Been reeling through my brain trying to think of what I can do to be of some use. Oh to be of use! The best I can come up with— it struck me this morning— is to switch gears and start thinking about my most ethereal idea of all, The Good Ship Manhattan.
Sitting on one of the benches at 51st and 6th. Things seem lighter and quieter than usual as far as foot traffic goes in this part of the city. People seem stern for the most part. And whatever conversations I do overhear are all, without exception, related to the attack....
Waiting for the library to open. It must be at 11 ‘cuz so many people are standing outside. I just wanna return Typee.
Went by H’s office just a few minutes ago since I couldn't reach her by phone. The day’s going normally hectic busy for her and she says she’s vaguely offended by that.

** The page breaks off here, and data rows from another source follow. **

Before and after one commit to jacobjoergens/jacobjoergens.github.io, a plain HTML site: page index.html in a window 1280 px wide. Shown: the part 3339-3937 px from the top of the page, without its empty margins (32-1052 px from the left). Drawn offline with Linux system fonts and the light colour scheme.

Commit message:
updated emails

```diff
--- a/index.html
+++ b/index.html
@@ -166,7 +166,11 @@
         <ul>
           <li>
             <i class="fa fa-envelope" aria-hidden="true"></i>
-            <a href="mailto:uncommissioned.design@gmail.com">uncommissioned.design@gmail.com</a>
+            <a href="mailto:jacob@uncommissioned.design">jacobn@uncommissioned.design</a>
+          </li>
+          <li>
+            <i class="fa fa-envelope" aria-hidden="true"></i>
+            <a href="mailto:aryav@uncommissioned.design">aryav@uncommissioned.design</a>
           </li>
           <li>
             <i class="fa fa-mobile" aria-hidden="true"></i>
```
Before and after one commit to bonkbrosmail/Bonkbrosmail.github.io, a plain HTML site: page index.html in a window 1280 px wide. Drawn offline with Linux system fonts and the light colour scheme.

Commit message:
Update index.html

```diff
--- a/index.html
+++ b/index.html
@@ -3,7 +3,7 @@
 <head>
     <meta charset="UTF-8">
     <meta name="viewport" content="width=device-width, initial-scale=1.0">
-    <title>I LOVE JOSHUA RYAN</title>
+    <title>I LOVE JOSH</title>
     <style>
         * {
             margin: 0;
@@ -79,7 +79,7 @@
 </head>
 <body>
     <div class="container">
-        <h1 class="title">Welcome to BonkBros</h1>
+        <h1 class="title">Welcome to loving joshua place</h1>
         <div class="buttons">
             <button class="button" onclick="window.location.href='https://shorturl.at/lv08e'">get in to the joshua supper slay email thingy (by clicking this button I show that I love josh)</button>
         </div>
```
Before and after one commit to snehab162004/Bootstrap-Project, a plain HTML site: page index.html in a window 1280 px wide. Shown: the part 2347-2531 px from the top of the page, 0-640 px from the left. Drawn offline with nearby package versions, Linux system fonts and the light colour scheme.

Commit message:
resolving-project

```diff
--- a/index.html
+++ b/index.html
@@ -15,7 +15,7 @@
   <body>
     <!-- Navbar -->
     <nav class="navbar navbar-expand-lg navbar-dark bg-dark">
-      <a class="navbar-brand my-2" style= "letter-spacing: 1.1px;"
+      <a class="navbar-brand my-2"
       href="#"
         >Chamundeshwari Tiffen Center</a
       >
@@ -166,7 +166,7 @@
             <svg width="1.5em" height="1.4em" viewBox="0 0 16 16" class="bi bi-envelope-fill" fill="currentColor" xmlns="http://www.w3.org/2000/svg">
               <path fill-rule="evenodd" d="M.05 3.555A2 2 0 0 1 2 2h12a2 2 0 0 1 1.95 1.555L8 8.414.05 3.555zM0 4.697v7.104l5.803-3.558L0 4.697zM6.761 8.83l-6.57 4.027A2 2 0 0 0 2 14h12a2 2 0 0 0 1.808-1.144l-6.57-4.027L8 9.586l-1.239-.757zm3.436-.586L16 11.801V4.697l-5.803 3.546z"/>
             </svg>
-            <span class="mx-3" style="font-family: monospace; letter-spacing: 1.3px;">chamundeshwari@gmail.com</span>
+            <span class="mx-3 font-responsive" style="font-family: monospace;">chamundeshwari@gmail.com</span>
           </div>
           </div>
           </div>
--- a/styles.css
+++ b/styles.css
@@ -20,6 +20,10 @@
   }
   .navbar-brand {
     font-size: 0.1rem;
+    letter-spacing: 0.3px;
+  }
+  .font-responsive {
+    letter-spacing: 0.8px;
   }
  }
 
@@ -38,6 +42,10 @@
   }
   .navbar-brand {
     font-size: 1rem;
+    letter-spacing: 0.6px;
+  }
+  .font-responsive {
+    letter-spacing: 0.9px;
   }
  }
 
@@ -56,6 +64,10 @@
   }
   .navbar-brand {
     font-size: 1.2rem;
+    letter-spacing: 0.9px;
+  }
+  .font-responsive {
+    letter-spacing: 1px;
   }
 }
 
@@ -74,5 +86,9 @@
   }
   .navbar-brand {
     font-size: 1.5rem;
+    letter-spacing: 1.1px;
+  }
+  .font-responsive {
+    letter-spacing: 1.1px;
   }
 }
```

Heather’s building got a bomb scare serious enough apparently to result in the authorities shutting down the building until further notice, at least until Monday.
Air still has a slight taint of acrid smoke that was so strong this morning that it woke me up, poisoned my dreams.
Still no access to internet from home. Got a glance at my emails from Heather’s desk at work, but was only able to reply to DSP. Might try the Woodside library today later or tomorrow.
Had a run in with some adolescent boys at the library this afternoon that I’m not terribly proud of but, given the frustration I was feeling after trying to deal with my huge backlog of email, seems inevitable. They were back-sassing an older lady librarian who had asked them to leave. I told them, among other things, that they should shut up and do as she says, and that given what’s going on, it was time for them to start acting like citizens. Silly, I know, but it inspired me to come home and write an open letter to community organizations (schools, fire houses, police stations,) offering whatever services I can....
Guess we all have to ride this terrible wave for as long as it holds us under.
Caring for each other is the beginning and undoubtedly the end.
My Dec. 29, 2007 journal speculation on why Curt Dempster, now deceased Founding Artistic Director of Ensemble Studio Theatre, commissioned me to write The Sequence, which dramatizes the race to decode the human genome: a race accelerated and sharpened by bio-tech entrepreneur J. Craig Venter.
“Curt wanted me to tell this story ‘cuz he recognized in Craig a kindred spirit: a kinless prickly genius whogetsthingsdone.”
Still chewing on this Fisherman revision. Have to get it right. Has to be remarkable. Can’t just sit there like a placeholder, prosaic and flabby. Needs to be sharp and murky, like an exchange of knives.
If I do this grudge play it has to be in the spirit of Wilder. It has to seem silly and overly earnest and then cut to the bone and then throw up its hands and say, “Oh, no, no you misunderstand. Forget that last part. I really AM just silly and overly earnest.” It has to ring a bell true and then say, “Who me? What? Ring a bell? Well, yes, I guess I have. But I didn’t mean anything by it. Honest.”
For reasons I would rather not get into I have taken to re-reading all my journals since I started handwriting them into marble comp books back in 1997. (I was typing for a living at the time and wanted to spare my wrists keyboarding my personal thoughts. I never went back to a digital.) The review is a pretty tedious endeavor. I wish I had described a lot less of my career woes and a lot more of my physical delights, but youth is ever wasted on the baselessly self-fascinated. Every so often as I read, however, I run across a little snippet, or string of them, that pleases me such that it prompts a desire to share.
. . . . Surprisingly, I find a deep correspondence between the Gould and the McMurtry. Both maintain—one overtly, the other subtly and subversively and ultimately more convincingly—that life has no plan, no forward progress, not even dominant echoes or themes; just the faintest hints of them. Contingency is all and contingency is one brutal motherfucker.